Well, aside from my sarcastic tone, why is it such a fuss? It's only 1%? And it does go towards helping the unemployed; definately a noble cause. Lets take a quick look at why this is the wrong way to go about it. First, no one has any idea where this money is going to go. There hasn't been any verified auditing done on amounts which have previously been taken out of our salaries (ie, Social Insurance), and we all saw the results a few years ago when it was reported that the GOSI was actually losing money. So where was this money going? Invested in the wrong way? Stolen? Or did someone just lose most of it on the way to the bank? Well, either way, we have no idea where our 5% GOSI deduction is going, and we're not even sure if we will actually recieve any benefit out of it when we decide to retire. So when the decision was given to increase our total GOSI deduction to 6% a few months ago, most people didn't take it very lightly. Add to that another 1% for the unemployed, which isn't even going through the GOSI this time, meaning harldy any record keeping, and people's blood starts to boil. Ironically enough, the deduction starts in a June, so you're boiling both figuratively and literally.

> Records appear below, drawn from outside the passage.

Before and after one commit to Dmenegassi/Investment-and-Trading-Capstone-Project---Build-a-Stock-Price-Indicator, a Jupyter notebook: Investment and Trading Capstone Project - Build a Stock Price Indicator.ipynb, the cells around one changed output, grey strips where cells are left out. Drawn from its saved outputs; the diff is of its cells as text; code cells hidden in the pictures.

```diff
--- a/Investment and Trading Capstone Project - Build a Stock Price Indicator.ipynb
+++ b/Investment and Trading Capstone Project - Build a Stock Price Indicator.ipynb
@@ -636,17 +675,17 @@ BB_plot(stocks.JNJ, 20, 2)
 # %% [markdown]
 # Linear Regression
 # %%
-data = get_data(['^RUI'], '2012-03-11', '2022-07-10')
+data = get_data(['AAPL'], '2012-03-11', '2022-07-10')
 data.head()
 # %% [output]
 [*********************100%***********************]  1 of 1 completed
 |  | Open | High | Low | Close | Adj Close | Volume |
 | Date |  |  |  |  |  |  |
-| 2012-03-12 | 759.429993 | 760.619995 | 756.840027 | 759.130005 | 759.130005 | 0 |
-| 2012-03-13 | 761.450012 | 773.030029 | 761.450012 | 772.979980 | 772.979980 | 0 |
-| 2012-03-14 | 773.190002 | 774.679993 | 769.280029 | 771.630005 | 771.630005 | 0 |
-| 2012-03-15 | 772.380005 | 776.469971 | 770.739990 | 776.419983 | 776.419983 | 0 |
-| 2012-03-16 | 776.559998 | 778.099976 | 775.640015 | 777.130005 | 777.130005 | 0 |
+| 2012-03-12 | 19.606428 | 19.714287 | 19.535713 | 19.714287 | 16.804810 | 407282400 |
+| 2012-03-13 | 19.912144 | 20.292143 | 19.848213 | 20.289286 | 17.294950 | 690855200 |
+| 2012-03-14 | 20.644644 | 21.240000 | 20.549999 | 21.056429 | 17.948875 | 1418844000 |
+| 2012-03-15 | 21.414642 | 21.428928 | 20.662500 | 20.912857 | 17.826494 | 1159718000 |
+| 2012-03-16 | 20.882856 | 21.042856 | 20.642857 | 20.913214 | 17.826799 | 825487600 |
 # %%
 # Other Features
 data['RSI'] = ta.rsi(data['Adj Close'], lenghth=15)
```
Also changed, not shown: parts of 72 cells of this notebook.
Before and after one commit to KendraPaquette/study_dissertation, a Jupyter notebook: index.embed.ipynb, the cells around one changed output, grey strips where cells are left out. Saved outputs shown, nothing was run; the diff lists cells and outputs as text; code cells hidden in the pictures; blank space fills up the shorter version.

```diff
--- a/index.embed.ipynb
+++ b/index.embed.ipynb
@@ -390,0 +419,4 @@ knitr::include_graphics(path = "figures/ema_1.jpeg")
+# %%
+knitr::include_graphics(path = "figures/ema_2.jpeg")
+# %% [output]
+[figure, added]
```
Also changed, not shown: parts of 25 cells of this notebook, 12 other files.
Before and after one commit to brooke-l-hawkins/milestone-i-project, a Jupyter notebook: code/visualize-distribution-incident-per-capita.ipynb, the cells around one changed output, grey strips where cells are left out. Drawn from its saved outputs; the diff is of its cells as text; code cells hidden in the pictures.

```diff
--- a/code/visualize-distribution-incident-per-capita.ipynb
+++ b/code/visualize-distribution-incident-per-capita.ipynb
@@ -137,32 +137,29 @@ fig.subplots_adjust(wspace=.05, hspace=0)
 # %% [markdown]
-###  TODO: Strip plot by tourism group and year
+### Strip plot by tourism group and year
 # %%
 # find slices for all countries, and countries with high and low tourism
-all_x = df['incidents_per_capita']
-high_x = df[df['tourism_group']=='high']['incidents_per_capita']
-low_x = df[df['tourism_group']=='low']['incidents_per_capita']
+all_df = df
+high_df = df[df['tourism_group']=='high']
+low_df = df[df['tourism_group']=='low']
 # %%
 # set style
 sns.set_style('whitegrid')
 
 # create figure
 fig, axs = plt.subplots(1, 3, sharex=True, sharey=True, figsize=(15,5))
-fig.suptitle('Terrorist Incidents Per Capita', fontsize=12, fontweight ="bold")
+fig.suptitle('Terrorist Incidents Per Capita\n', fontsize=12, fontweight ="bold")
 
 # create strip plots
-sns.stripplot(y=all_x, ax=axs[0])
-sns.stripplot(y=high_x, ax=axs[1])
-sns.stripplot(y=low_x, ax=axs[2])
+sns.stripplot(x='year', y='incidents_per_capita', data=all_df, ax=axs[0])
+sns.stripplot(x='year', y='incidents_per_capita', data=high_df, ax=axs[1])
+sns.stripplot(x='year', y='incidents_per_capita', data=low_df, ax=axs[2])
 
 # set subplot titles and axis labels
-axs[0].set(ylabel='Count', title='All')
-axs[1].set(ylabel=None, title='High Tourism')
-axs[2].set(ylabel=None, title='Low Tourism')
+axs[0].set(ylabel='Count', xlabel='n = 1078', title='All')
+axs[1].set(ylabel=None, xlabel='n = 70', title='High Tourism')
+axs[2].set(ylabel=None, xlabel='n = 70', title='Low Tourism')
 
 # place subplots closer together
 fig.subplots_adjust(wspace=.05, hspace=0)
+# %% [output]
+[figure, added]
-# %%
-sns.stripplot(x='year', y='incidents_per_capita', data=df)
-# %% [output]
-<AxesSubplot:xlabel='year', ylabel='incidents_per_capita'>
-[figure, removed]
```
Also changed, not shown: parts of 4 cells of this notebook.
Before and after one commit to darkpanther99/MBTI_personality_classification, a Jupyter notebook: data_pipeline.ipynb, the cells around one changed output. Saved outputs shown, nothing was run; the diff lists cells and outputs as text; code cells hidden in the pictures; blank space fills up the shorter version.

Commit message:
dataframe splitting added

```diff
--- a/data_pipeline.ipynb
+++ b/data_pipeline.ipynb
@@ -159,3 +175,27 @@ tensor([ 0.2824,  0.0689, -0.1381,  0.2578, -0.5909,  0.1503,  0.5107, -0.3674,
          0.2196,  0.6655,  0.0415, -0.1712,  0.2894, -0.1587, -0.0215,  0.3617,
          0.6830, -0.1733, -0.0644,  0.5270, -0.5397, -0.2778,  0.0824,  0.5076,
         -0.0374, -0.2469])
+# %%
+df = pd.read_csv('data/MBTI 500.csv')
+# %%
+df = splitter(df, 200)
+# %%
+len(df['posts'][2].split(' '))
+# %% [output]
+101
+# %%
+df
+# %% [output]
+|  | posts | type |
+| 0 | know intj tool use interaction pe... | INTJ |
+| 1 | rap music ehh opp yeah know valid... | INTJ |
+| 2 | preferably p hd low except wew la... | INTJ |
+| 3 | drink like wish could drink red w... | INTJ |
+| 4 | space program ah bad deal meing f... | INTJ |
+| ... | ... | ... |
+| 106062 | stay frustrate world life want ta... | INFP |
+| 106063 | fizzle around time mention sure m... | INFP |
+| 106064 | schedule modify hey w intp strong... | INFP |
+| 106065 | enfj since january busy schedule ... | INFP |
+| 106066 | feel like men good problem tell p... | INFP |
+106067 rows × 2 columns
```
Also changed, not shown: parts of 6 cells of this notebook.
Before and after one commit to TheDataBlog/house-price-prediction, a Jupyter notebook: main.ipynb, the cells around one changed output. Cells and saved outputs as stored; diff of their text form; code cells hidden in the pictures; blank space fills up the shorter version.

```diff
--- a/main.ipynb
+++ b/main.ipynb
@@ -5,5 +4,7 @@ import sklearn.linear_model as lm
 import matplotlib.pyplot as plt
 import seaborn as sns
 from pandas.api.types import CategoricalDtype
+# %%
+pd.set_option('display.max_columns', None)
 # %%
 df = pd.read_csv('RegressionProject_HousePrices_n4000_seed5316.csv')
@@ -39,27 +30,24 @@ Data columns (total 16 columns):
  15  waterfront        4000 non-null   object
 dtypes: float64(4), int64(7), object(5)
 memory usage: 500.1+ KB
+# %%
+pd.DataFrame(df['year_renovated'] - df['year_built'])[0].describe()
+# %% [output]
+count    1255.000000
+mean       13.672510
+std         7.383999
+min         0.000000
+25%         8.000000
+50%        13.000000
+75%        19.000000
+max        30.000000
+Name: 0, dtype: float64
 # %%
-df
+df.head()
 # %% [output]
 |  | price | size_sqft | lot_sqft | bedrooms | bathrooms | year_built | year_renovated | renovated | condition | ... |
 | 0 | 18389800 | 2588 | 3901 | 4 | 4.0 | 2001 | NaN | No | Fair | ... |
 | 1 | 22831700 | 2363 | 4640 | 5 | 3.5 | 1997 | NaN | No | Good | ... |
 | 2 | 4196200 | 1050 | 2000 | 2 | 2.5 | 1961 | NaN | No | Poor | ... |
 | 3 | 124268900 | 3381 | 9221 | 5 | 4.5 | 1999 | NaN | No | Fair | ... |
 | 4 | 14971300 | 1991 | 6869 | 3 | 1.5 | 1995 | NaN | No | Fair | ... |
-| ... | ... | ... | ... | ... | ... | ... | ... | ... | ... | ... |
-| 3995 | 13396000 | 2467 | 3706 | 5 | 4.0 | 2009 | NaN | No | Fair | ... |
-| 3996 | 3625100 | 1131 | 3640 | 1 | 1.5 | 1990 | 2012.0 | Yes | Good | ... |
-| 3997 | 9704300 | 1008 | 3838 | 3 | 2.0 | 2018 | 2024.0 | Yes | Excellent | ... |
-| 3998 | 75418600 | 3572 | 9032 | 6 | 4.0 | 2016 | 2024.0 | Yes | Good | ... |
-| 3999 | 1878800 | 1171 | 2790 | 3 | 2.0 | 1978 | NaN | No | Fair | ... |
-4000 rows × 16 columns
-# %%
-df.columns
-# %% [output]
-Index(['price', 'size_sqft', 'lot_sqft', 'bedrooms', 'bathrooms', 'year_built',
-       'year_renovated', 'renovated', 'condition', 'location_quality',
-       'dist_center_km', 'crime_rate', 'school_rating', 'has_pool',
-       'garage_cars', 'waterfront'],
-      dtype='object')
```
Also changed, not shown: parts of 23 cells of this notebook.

So, we have no idea where our money is going. Second of all, none of us actually consented to this deduction. It's not exactly a big amount, but if its ok for 1% to be deducted "for the humanitarian purpose of giving the unemployed an income", then it wouldn't be a problem to take an extra half a percent later, to cover the increasing costs of financing the unemployed. Or another 1%... Or another 2%... And so on.

Another thing, let's take a look at the people exempt from this deduction. First of all; the military. Now why on earth would the military be exempt? As a reward for their heroic acts towards keeping Bahrain free from hostile take-over (speaking of which, when was the last time the Bahraini army participated in a war?) What makes them different from any other employees (besides the fact that a large percentage of them aren't of Bahraini nationality?).

Second group of exempt people; ministers. Wow. Why would the ministers be exempt? After hearing the passion in the speech that the Minister of the Dept of Labour gave a few days ago, and how strongly he was arguing in favor of the deduction, you would believe that he would eagerly increase his contribution just because of how strongly he believed in the cause. So to turn around and say that ministers are exempt.. Hmm.. There's something fishy going on here.

Third group of people who are exempt from paying the 1%, our beloved council of representatives, our parliment, the people who actually came out with this decision. It all makes total sense now.

What is also amusing about this is the events that have actually led to this. A few months ago, inflationary measured caused a rise in prices of a number of day-to-day items. The people retaliated by requesting higher salaries in order to overcome the inflation. The government/parliment or whatever side comes out with these bodiless comments states that they will ensure that salaries are increased. A few months later, their GOSI deductions are increased by 1%. A while later, another 1% deduction is introduced to combat unemployment. I don't know whether to laugh or cry.

I personally have no problem with 1% being taken out of my salary to help the unemployed. I don't mind having 5% taken out of my salary to help the unemployed and the poor. I don't even mind 20% instead of the current 6% GOSI being deducted from my salary if it really is going to contribute back to me when I retire and help me lead a semi-comfortable life. But with the amount of trust I have into where my money is going, I would rather keep my money, and throw it into a saving account or some sort of investment, because that would generate a real return for me. I don't know whether my GOSI deductions are being used to generate returns in low yield investments, high risky ones, or whether they've already been lost. I don't know whether my GOSI deductions are even being used by someone to buy a new car, or build a huge mansion for someone. With the amount of trust I have into where my money is going, I don't think i'm comfortable with having more than 0% taken out of my account. Leave my money alone!

1 comment:

Cradle of Humanity said...

Thanks for the post, very well said and couldn't agree more!